||Projects & Presentations
Spreading Medical Home: Achieving and Measuring Success
Jeanne W. McAllister, RN, MS, MHA, co-founder of the Center for Medical Home Improvement, offers a national perspective on the development of community-based medical homes. This presentation examines what makes medical homes good -- or great -- at both the primary care and federal policy levels.
June 14, 2007
Rhode Island Pediatric Practice Enhancement Project (PPEP): Medical Home Enhancement Through Parent-Professional Partnership
Through this project, pediatric practices that serve a large percentage of CSHCN are provided with parent consultants, who help provide a comprehensive, coordinated medical home. Parent consultants link families with community resources, assist in accessing specialty services, and help identify and resolve systems barriers to coordinated care. The PPEP is a partnership of the RI Departments of Health and Human Services, and the RI Chapter of the American Academy of Pediatrics.
June 14, 2007
Medical Home Activities in Massachusetts: An Update
Medical Home Work Group Chair Beverly Nazarian, MD, presents an overview of current Medical Home initiatives across the state.
April 7, 2005
Compassionate Communication in the Medical Home: Lessons from Palliative Care
"Compassionate" care is one of the defining elements of the Medical Home. But what does it look like? Do we take it for granted? Can it be taught? Whit Garberson, MSW, former Chair of the Medical Home Work Group, explores compassion in the pediatric palliative care setting and applies it to the medical home.
April 7, 2005
Lessons Learned in Pediatric Palliative Care: Links to the Medical Home
David Browning, Director of the Initiative for Pediatric Palliative Care (IPPC), introduces us to a training program that teaches healthcare providers to improve communication and strengthen relationships with patients and families. FAQ's about IPPC.
April 7, 2005
Learning from Each Other: Examples of Compassionate Care
Compassionate care can be hard to define, but we know it when we experience it. By collecting anecdotal examples of compassionate care, the Consortium hopes to encourage the growth of compassion in medical homes and other healthcare settings.

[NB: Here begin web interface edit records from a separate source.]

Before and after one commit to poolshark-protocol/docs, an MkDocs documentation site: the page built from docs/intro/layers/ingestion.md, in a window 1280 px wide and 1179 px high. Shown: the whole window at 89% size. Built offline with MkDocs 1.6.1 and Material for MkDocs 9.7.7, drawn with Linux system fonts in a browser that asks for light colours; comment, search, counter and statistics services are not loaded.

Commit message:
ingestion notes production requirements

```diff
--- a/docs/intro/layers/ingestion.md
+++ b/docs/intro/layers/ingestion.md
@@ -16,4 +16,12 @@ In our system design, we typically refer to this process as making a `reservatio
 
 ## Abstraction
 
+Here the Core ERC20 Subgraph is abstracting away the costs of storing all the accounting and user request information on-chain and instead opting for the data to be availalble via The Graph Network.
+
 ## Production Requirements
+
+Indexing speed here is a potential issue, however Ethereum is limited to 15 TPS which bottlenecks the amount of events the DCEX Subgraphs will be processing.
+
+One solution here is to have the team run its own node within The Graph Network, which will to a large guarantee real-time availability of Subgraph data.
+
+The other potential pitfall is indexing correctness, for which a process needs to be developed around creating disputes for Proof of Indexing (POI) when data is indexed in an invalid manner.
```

Medical Home Network Project
This educational program of New England SERVE brings together primary care providers, parents and community partners to demystify the theory and practice of the Medical Home. Its case-based curriculum offers knowledge, awareness, and strategies for implementing small practice improvements.

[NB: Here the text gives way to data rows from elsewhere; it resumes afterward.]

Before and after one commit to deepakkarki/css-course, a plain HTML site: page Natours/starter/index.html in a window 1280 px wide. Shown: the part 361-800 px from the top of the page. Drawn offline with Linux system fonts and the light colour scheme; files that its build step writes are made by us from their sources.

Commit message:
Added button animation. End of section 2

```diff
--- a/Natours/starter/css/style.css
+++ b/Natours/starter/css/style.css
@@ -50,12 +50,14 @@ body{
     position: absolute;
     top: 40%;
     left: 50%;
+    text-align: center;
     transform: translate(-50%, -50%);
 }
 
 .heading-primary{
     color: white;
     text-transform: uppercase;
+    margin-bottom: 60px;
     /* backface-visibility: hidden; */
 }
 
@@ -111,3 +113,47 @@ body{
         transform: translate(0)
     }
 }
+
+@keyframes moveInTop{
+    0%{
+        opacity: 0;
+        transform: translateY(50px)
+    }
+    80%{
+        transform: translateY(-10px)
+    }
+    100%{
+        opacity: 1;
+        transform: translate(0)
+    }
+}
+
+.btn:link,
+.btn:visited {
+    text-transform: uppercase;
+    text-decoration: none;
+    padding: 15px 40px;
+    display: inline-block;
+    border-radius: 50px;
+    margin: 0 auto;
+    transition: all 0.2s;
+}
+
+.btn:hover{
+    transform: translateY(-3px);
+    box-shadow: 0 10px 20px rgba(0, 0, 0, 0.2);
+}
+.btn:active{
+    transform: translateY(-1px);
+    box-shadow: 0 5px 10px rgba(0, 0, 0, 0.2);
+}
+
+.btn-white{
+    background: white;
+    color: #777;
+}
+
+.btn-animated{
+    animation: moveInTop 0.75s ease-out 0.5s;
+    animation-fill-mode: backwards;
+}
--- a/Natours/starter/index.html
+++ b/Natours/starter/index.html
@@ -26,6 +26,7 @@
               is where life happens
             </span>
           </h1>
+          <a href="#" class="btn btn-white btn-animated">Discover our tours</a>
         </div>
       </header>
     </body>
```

The Medical Home Learning Collaborative
This presentation was given by Charlie Homer, MD, MPH, President and CEO of the National Initiative for Health Care Quality. It outlines a model of care for children in a medical home and methods of measuring quality.
The 5-Minute Medical Home
DPH's new care coordination model aims to improve medical homes by placing increasing numbers of care coordinators in primary care settings, building alliances with providers, and bringing family concerns to the fore.
April 3, 2003
Preparing for Practice: Addressing Special Health Care Needs in Pediatric Residency Programs
The Massachusetts Consortium for Children with Special Health Care Needs, a Program of New England SERVE, and the Massachusetts Chapter of the American Academy of Pediatrics Committee on Disabilities (2008)
Preparing for Practice describes a 2006-2007 study that looks at pediatric residency training in topics related to the care of children with special health needs. Findings are presented along with corresponding topical requirements for residency training programs from the Accreditation Council for Graduate Medical Education (ACGME).
Joint Principles of the Patient-Centered Medical Home
The Patient-Centered Medical Home (PC-MH) is an approach to providing comprehensive primary care. It is a health care setting that facilitates partnerships between individual patients and their personal physicians and, when appropriate, the patient’s family.
The AAP, AAFP, ACP, and AOA, representing approximately 333,000 physicians, have developed these joint principles to describe the characteristics of the PC-MH.
The future of primary care: home sweet (medical) home?
Holly Ramer, Associated Press Writer, Boston Globe,
May 14, 2006
"The frustration used to start on the phone. Every time Donna Dunlop called her daughter's pediatrician, she started from scratch, describing the girl's complex history of seizures and other neurological problems to someone in a remote office who had never heard of her..."
Explaining the Medical Home: Talking Points
Center for Medical Home Improvement, January 2006
A concise introduction to the "place, process and people" that comprise medical home.
The Medical Home Partnership
New England SERVE, Second Edition, 2006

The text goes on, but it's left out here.